The Golden Circle consist of three famous attractions, including: Thingvellir National Park, the Geysir Geothermal Area, and Gullfoss waterfall. The entire drive takes only 3 hours, so you can easily do this as a day trip from Reykjavik!

There are many tours offered, but renting a car is the cheaper and nicer option. This will allow you to spend however long at each site and make addition stops if you would like to along the way. There are not many main roads in Iceland so it is extremely easy to navigate the Golden Circle. Just follow the signs along the road and you should not have any issues.

This route is touristy, but for good reason. These attractions are one of a kind and absolutely breathtaking. I went in February and while their were still crowds, it was not overwhelming and parking was still very accessible.
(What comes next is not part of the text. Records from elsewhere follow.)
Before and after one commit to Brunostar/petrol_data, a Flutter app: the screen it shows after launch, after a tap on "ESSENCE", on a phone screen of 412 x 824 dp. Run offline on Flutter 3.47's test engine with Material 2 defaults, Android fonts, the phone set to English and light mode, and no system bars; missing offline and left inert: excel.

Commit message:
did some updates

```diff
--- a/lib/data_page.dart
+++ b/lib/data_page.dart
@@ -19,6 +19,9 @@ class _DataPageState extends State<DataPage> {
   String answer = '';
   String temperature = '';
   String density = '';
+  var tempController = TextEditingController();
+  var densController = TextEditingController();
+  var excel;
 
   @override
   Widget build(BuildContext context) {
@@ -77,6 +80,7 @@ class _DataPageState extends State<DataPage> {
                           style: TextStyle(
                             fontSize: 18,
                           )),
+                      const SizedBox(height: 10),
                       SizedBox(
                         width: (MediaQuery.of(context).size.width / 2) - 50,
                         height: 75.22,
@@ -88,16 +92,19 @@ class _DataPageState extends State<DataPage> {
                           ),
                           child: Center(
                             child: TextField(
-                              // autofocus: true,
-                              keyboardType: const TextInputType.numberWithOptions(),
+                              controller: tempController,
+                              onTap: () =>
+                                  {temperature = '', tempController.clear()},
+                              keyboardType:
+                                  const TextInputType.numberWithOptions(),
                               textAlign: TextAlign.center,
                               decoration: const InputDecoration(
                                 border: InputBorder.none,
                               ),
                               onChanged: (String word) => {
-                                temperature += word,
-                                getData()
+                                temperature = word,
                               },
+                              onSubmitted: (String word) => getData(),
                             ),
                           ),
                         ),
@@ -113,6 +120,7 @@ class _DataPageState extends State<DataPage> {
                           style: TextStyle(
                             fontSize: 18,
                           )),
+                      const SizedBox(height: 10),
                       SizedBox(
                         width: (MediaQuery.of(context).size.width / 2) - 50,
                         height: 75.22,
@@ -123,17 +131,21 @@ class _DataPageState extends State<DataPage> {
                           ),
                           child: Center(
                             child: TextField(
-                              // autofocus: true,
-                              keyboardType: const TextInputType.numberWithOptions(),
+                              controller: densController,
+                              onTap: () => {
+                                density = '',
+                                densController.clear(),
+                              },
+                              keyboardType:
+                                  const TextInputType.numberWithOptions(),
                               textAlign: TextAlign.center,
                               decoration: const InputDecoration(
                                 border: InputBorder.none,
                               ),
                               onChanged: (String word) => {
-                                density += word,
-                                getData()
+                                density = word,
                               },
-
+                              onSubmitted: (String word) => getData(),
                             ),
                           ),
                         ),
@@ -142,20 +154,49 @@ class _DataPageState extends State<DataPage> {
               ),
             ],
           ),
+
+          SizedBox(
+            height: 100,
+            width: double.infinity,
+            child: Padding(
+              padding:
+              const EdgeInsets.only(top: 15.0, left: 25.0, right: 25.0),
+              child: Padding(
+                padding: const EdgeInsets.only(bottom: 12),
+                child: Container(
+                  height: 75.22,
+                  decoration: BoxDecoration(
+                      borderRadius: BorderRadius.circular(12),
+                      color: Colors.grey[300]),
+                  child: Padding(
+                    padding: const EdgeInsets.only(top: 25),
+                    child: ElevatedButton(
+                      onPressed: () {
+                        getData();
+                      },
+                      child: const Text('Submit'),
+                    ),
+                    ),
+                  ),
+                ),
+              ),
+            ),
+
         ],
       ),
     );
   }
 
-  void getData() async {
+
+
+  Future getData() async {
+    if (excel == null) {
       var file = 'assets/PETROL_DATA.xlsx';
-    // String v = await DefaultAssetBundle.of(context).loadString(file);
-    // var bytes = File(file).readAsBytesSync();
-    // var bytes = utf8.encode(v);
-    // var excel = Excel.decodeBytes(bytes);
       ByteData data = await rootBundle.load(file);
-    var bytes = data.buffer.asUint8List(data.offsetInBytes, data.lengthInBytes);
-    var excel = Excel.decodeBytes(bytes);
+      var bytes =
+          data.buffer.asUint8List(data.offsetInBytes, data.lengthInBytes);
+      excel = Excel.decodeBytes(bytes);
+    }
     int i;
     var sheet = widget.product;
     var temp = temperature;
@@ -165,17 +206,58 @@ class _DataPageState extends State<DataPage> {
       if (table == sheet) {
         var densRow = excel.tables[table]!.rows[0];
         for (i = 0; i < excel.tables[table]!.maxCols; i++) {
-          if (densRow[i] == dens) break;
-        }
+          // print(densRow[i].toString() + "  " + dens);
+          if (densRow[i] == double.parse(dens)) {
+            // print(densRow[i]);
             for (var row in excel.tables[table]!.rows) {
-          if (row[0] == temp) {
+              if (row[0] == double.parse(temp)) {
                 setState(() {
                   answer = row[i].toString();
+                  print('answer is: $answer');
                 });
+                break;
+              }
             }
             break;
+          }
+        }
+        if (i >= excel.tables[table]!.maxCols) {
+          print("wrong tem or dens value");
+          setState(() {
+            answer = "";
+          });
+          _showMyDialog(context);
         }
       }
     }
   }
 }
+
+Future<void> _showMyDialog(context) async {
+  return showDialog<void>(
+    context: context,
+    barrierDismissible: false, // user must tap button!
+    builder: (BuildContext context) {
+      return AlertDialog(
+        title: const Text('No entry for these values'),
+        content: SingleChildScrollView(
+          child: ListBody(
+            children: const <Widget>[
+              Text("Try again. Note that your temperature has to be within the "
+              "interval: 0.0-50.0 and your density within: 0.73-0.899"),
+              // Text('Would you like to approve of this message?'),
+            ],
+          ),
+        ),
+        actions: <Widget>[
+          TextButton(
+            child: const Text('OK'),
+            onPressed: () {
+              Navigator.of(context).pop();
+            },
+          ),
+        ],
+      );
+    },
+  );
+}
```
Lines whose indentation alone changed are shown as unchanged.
In the summer months, it can get very crowded.

First Stop: Thingvellir National Park

Thingvellir is a famous historical site and national park that is listed as a World Heritage Site. It is most known for two things: being the setting for much of Iceland's history and watching unique geological events happen right in front of you. After you park, there will be several directions in which you can walk. You can head towards a church and learn stories of Iceland's past, spot this beautiful waterfall above, and walk in between the divid of two tectonic plates.

Iceland is formed by two tectonic plates: North America and Eurasia. This is known as the Mid-Atlantic Ridge. This is one of the only places in the world where you can see the divid between the plates above sea level. It is also a popular place to snorkel and scuba dive.

Second Stop: Geysir Geothermal Area

This geothermal field became active more than 1000 years ago. When water comes into contact with hot rock below the surface, it heats up so much that the pressure makes it explode. The Great Geysir was the first geysir known to modern Europeans, but now it is inactive. The fields most active geysir is Strokkur. Strokkur shoots water 30 meters into the air every few minutes. Many tourists circle around to watch it erupt. Keep your eyes open so you can spot the tiny geysirs that will erupt along the walkway.

Third Stop: Gullfoss waterfall

Meaning 'Golden Waterfall' in Icelandic, Gullfoss Falls is one of the most visited sites in Iceland. It is a massive two tiered waterfall that reaches a height of 32 meters and is the largest waterfall in Europe by volume. It is unique because you can view the waterfall from above. It is open year round, but some of the view points are closed in the winter due to unsafe weather conditions. It might not be as big as Niagara Falls, but in my opinion it is much more beautiful.

After the Golden Circle, you can hop back on the road to see more of Iceland's treasures or head back to hang out in Reykjavik. Iceland's endless natural wonders will leave you wanting more!